[Data extracted from a collection]
——

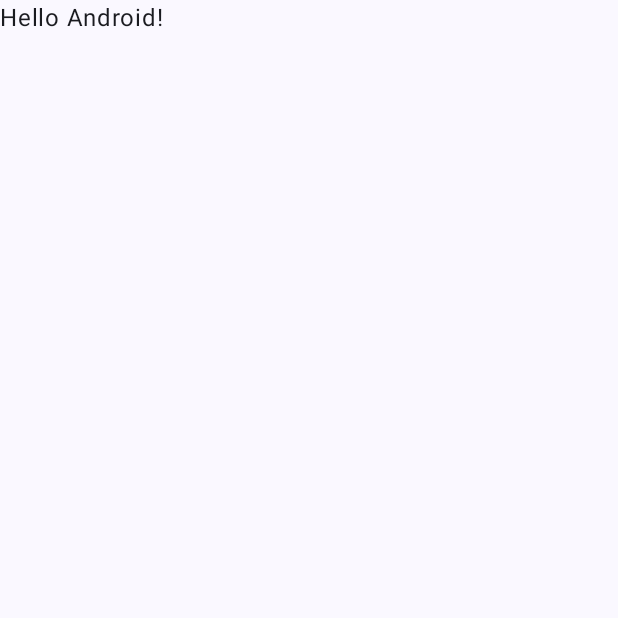
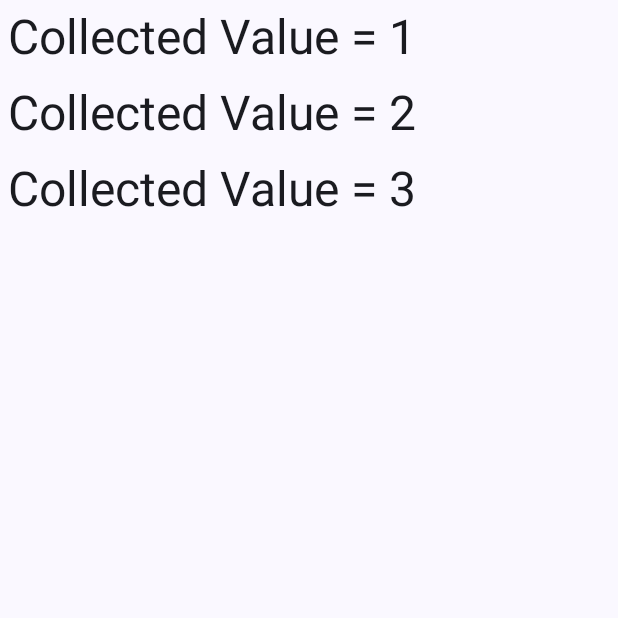
Before and after one commit to rikrolig/SharedFlowDemo, an Android app built with Jetpack Compose: the screen it shows after launch (MainActivity), on a phone screen of 412 x 824 dp, the top half of it. Before the commit the part shown is almost empty. Run offline under Robolectric (Android 15) with nearby library versions, the phone set to English and light mode, and no system bars.

Commit message:
UI with LazyColumn

```diff
--- a/app/src/main/java/com/example/sharedflowdemo/MainActivity.kt
+++ b/app/src/main/java/com/example/sharedflowdemo/MainActivity.kt
@@ -6,12 +6,23 @@ import androidx.activity.compose.setContent
 import androidx.activity.enableEdgeToEdge
 import androidx.compose.foundation.layout.fillMaxSize
 import androidx.compose.foundation.layout.padding
+import androidx.compose.foundation.lazy.LazyColumn
+import androidx.compose.foundation.lazy.items
+import androidx.compose.material3.MaterialTheme
 import androidx.compose.material3.Scaffold
 import androidx.compose.material3.Text
 import androidx.compose.runtime.Composable
+import androidx.compose.runtime.LaunchedEffect
+import androidx.compose.runtime.mutableStateListOf
+import androidx.compose.runtime.remember
 import androidx.compose.ui.Modifier
-import androidx.compose.ui.tooling.preview.Preview
+import androidx.compose.ui.unit.dp
+import androidx.lifecycle.Lifecycle
+import androidx.lifecycle.compose.LocalLifecycleOwner
+import androidx.lifecycle.repeatOnLifecycle
+import androidx.lifecycle.viewmodel.compose.viewModel
 import com.example.sharedflowdemo.ui.theme.SharedFlowDemoTheme
+import kotlinx.coroutines.flow.SharedFlow
 
 class MainActivity : ComponentActivity() {
     override fun onCreate(savedInstanceState: Bundle?) {
@@ -20,10 +31,7 @@ class MainActivity : ComponentActivity() {
         setContent {
             SharedFlowDemoTheme {
                 Scaffold(modifier = Modifier.fillMaxSize()) { innerPadding ->
-                    Greeting(
-                        name = "Android",
-                        modifier = Modifier.padding(innerPadding)
-                    )
+                    ScreenSetup(modifier = Modifier.padding(innerPadding))
                 }
             }
         }
@@ -31,17 +39,39 @@ class MainActivity : ComponentActivity() {
 }
 
 @Composable
-fun Greeting(name: String, modifier: Modifier = Modifier) {
-    Text(
-        text = "Hello $name!",
-        modifier = modifier
-    )
+fun ScreenSetup(
+    modifier: Modifier = Modifier,
+    viewModel: DemoViewModel = viewModel()
+) {
+    // Передаем поток из ViewModel в MainScreen
+    MainScreen(modifier, viewModel.sharedFlow)
 }
 
-@Preview(showBackground = true)
 @Composable
-fun GreetingPreview() {
-    SharedFlowDemoTheme {
-        Greeting("Android")
+fun MainScreen(
+    modifier: Modifier = Modifier,
+    sharedFlow: SharedFlow<Int>
+) {
+    val messages = remember { mutableStateListOf<Int>() }
+    val lifecycleOwner = LocalLifecycleOwner.current // Получаем текущий жизненный цикл
+
+    // LaunchedEffect запускает корутину для сбора данных из потока
+    LaunchedEffect(key1 = Unit) {
+        lifecycleOwner.repeatOnLifecycle(Lifecycle.State.STARTED) {
+            sharedFlow.collect { value ->
+                println("Collecting $value") // Логируем сбор
+                messages.add(value)
+            }
+        }
+    }
+
+    LazyColumn(modifier = modifier) {
+        items(messages) { value ->
+            Text(
+                "Collected Value = $value",
+                style = MaterialTheme.typography.headlineLarge,
+                modifier = Modifier.padding(5.dp)
+            )
+        }
     }
 }
```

——

§ How to complete this task:
The word is "messages". Copy every line above where it appears.

§ Your solution:
+    val messages = remember { mutableStateListOf<Int>() }
+                messages.add(value)
+        items(messages) { value ->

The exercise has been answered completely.